Decommissioning the Space Shuttles:

Space shuttles Discovery and Endeavour stop outside Orbiter Processing Facility-3 (OPF-3) for a unique photo opportunity, on August 11, 2011. (NASA/Jim Grossmann)

Citizens United and the rise of the crackpot billionaire

Really nice piece by Tim Noah about what Citizens United has actually wrought:

The very rich funders of Republican super PACs, while hardly unanimous in their views (they support opposing candidates, after all), are reliably anti-Meliorist. Their favored causes tend toward things like repealing health care reform, making abortion illegal, restricting access to contraception, blocking climate change legislation, cutting taxes for the 1 percent, and in general halting America’s moral decay—excepting greed or gambling—and its steady march toward socialism. (Simmons and Adelson have both used the “s” word to describe either President Obama or his policies.)

It’s enough to make you nostalgic for an America in thrall to corporate power. Corporations, after all—the publicly held ones, anyway—must answer to their stockholders. Super-rich crankocrats do not…

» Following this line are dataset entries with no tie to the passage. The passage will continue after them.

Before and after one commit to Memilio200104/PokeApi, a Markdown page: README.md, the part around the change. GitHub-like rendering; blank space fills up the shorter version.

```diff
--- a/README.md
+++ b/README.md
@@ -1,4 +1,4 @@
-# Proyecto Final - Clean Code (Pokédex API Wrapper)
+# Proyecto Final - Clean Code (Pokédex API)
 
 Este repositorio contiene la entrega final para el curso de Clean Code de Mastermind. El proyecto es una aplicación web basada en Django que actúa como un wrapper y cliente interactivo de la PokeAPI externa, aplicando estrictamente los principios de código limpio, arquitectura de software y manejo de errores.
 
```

A corporate takeover of U.S. politics was precisely what many predicted after the Supreme Court’s 2010 decision in Citizens United. But, although the Roberts court recklessly invited corporations to make so-called “independent expenditures” on behalf of individual candidates, most corporations have been reluctant to do so. TheWashington Post reports that less than one-quarter of the money given to super PACs in this election cycle came from corporations, and most of these were private. According to Politico, less than 0.5 percent given to “the most active Super PACs” came from publicly traded corporations.

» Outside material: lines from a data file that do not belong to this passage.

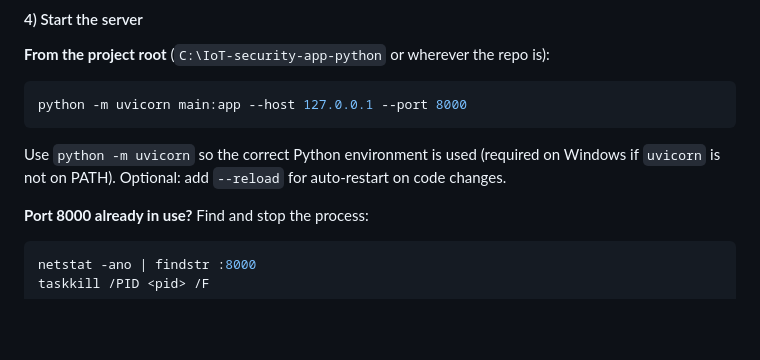
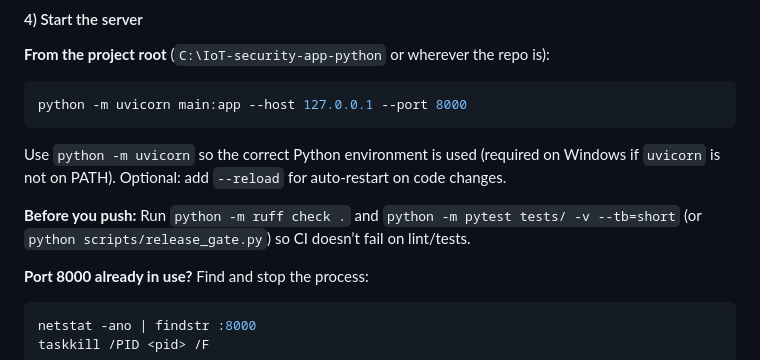
Before and after one commit to anitah1981/-iot-security-platform-python, a Markdown page: README.md, the part around the change. Rendered like a GitHub page; blank space fills up the shorter version.

Commit message:
README: add before-push reminder to run ruff and pytest
Made-with: Cursor

````diff
--- a/README.md
+++ b/README.md
@@ -116,6 +116,8 @@ python -m uvicorn main:app --host 127.0.0.1 --port 8000
 ```
 
 Use `python -m uvicorn` so the correct Python environment is used (required on Windows if `uvicorn` is not on PATH). Optional: add `--reload` for auto-restart on code changes.
+
+**Before you push:** Run `python -m ruff check .` and `python -m pytest tests/ -v --tb=short` (or `python scripts/release_gate.py`) so CI doesn’t fail on lint/tests.
 
 **Port 8000 already in use?** Find and stop the process:
 ```powershell
````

Instead, it’s rich crackpots who opened the floodgates after a lower-court ruling loosened the rules a bit further. Journalist Brooks Jackson, author of Honest Graft: Big Money and the American Political Process, suggests crankocrats may also have been guided inadvertently to super PACs by the 2002 McCain-Feingold campaign finance law’s ban on unlimited “soft-money” contributions to national political parties, which survivedCitizens United. “A lot of these cranks previously funneled their money through the RNC and DNC, … which at least had the sense to know that they needed to win majorities,” Jackson e-mailed me. “Now the crank money flows through independent groups instead.” Applying some Occupy-Wall-Street-style math, CNN’s Charles Riley calculates that for 2011–2012 the 100 biggest individual donors to super PACs make up only 3.7 percent of the contributors but supply more than 80 percent of the cash. [emphasis mine] If you give to a super PAC and don’t own a private jet, paint yourself a sign that reads, “WE ARE THE 96.3 PERCENT!”

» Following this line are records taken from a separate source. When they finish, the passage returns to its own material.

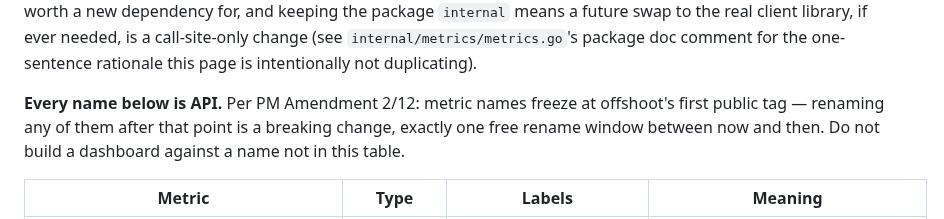
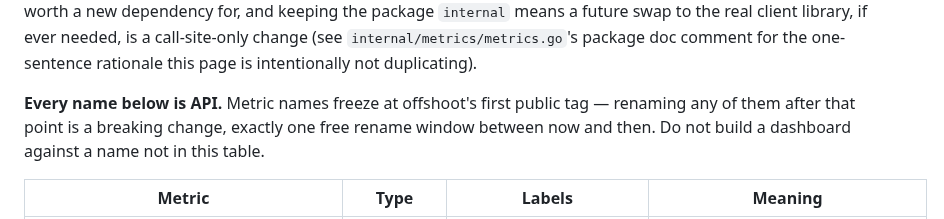
Before and after one commit to sricola/offshoot, a Markdown page: docs/operations.md, the part around the change. Rendered like a GitHub page.

```diff
--- a/docs/operations.md
+++ b/docs/operations.md
@@ -34,7 +34,7 @@ library, if ever needed, is a call-site-only change (see
 `internal/metrics/metrics.go`'s package doc comment for the one-sentence
 rationale this page is intentionally not duplicating).
 
-**Every name below is API.** Per PM Amendment 2/12: metric names freeze at
+**Every name below is API.** Metric names freeze at
 offshoot's first public tag — renaming any of them after that point is a
 breaking change, exactly one free rename window between now and then. Do not
 build a dashboard against a name not in this table.
```
Also changed, not shown: docs/reference.md (+4 -6 lines).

It’s truly hard to see how this can possibly be good for democracy.  I’ve seen arguments that Sheldon Adelson’s SuperPac funding of Gingrich kept his campaign alive and thus injected more competition in the Republican primary process.  Now, I suppose that may be a good thing, but on the other hand, candidates who are entirely incapable of raising money from ordinary voters under the direct contribution limits are probably just not serious candidates, no matter how much one really rich guy loves them.  I guess we should be grateful that Newt’s campaign brought us needed dialogue on a moon base?  Sure, in a democracy more competition is better but I don’t think the trade-off of basically letting rich people have such massively disproportionate influence is worth it.

%d bloggers like this: